TV-SAT 1 or TVSAT-1 was a West German communications satellite which was to have been operated by Deutsche Bundespost. It was intended to be used to provide television broadcast services to Europe, however it failed before entering service. It was constructed by Aérospatiale, based on the Spacebus 300 satellite bus, and carried five NATO J-band (IEEE Ku band) transponders. At launch it had a mass of 2,077 kilograms (4,579 lb), and an expected operational lifespan of eight years.[1]

TV-SAT 1 was launched by Arianespace using an Ariane 2 rocket flying from ELA-1 at Centre Spatial Guyanais, Kourou. The launch took place at 02:19:00 UTC on 21 November 1987.[2] It was the first Spacebus 300 satellite to be launched.
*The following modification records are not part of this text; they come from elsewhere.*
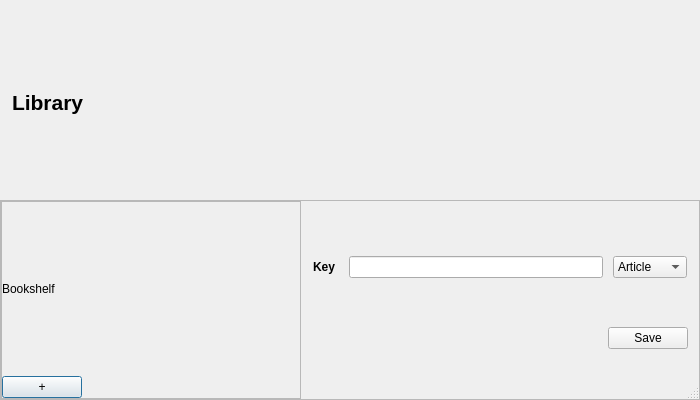
Before: the Qt Designer form labnote/ui/qt_ui/library.ui in drs/LabNote, drawn with Qt 5.
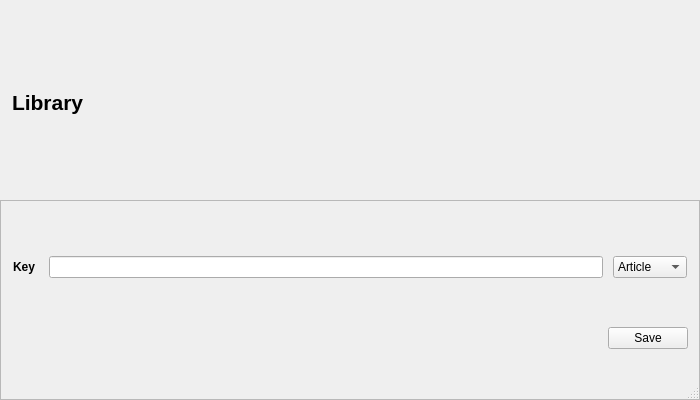
After: the same form once the commit is applied.

Commit message: Moved the category frame to the widget module

```diff
--- a/labnote/ui/qt_ui/library.ui
+++ b/labnote/ui/qt_ui/library.ui
@@ -111,89 +111,6 @@
       <property name="bottomMargin">
        <number>0</number>
       </property>
-      <item>
-       <widget class="QFrame" name="frame">
-        <property name="minimumSize">
-         <size>
-          <width>300</width>
-          <height>0</height>
-         </size>
-        </property>
-        <property name="maximumSize">
-         <size>
-          <width>300</width>
-          <height>16777215</height>
-         </size>
-        </property>
-        <property name="frameShape">
-         <enum>QFrame::StyledPanel</enum>
-        </property>
-        <property name="frameShadow">
-         <enum>QFrame::Raised</enum>
-        </property>
-        <layout class="QVBoxLayout" name="verticalLayout">
-         <property name="spacing">
-          <number>0</number>
-         </property>
-         <property name="leftMargin">
-          <number>0</number>
-         </property>
-         <property name="topMargin">
-          <number>0</number>
-         </property>
-         <property name="rightMargin">
-          <number>0</number>
-         </property>
-         <property name="bottomMargin">
-          <number>0</number>
-         </property>
-         <item>
-          <widget class="QLabel" name="lbl_bookshelf">
-           <property name="text">
-            <string>Bookshelf</string>
-           </property>
-          </widget>
-         </item>
-         <item>
-          <layout class="QHBoxLayout" name="horizontalLayout">
-           <property name="spacing">
-            <number>5</number>
-           </property>
-           <item>
-            <widget class="QPushButton" name="btn_add">
-             <property name="text">
-              <string>+</string>
-             </property>
-            </widget>
-           </item>
-           <item>
-            <widget class="QPushButton" name="btn_manage">
-             <property name="text">
-              <string/>
-             </property>
-             <property name="flat">
-              <bool>true</bool>
-             </property>
-            </widget>
-           </item>
-           <item>
-            <spacer name="horizontalSpacer">
-             <property name="orientation">
-              <enum>Qt::Horizontal</enum>
-             </property>
-             <property name="sizeHint" stdset="0">
-              <size>
-               <width>40</width>
-               <height>20</height>
-              </size>
-             </property>
-            </spacer>
-           </item>
-          </layout>
-         </item>
-        </layout>
-       </widget>
-      </item>
       <item>
        <layout class="QVBoxLayout" name="detail_layout">
         <property name="leftMargin">
```
Left out of the diff: 2 changed lines with no effect on the pictures. The commit also changes 6 other files.
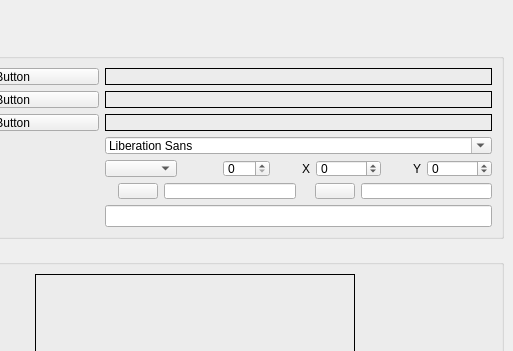
Before: the Qt Designer form main.ui in djfun/audio-visualizer-python, drawn with Qt 5; both pictures show x 122 to 635 and y 0 to 351 of the 635 by 610 pixel window.
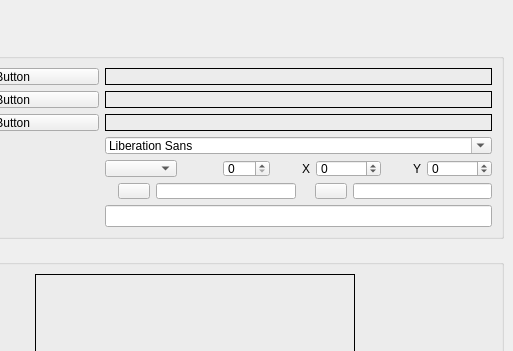
After: the same form once the commit is applied.

Commit message: improved color button ui xml

Patch:
```diff
--- a/main.ui
+++ b/main.ui
@@ -315,10 +315,11 @@
                </item>
             <item>
              <widget class="QPushButton" name="pushButton_textColor">
-              <property name="MaximumSize">
+               <property name="maximumSize">
                 <size>
                   <height>32</height>
                   <width>32</width>
+                 <height>32</height>
                 </size>
               </property>
               <property name="text">
@@ -341,10 +342,11 @@
                </item>
                 <item>
                  <widget class="QPushButton" name="pushButton_visColor">
-                  <property name="MaximumSize">
+               <property name="maximumSize">
                     <size>
                       <height>32</height>
                       <width>32</width>
+                 <height>32</height>
                     </size>
                   </property>
                   <property name="text">
```
Left out of the diff: 20 changed lines with no effect on the pictures. Lines whose indentation alone changed are shown as unchanged.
Immediately after launch, one of its solar panels failed to deploy, and as a result of this the main uplink antenna, which was located behind the solar panel, could not deploy either.[3] This failure was later established to have been the result of two hold-down bolts,[4] which should have been removed prior to launch, being left on the satellite.[3]

Despite the failure, TVSAT-1 was placed into a geosynchronous orbit at a longitude of 19.2° West.[1][4][5] It was briefly used for a series of tests to verify the satellite's systems, before it was retired to a graveyard orbit.[3]

TV-Sat 2 followed on 8 August 1989.

See also

References

  1. ^ a b Krebs, Gunter. "TV-Sat 1, 2". Gunter's Space Page. Retrieved 2009-07-06.
  2. ^ McDowell, Jonathan. "Launch Log". Jonathan's Space Page. Retrieved 2009-07-06.
  3. ^ a b c Harland, David M; Lorenz, Ralph D. (2005). Space Systems Failures (2006 ed.). Chichester: Springer-Praxis. ISBN 0-387-21519-0.
  4. ^ a b "Tvsat 1". TSE. Retrieved 2009-07-06.
  5. ^ Wade, Mark. "TVSAT". Encyclopedia Astronautica. Retrieved 2009-07-06.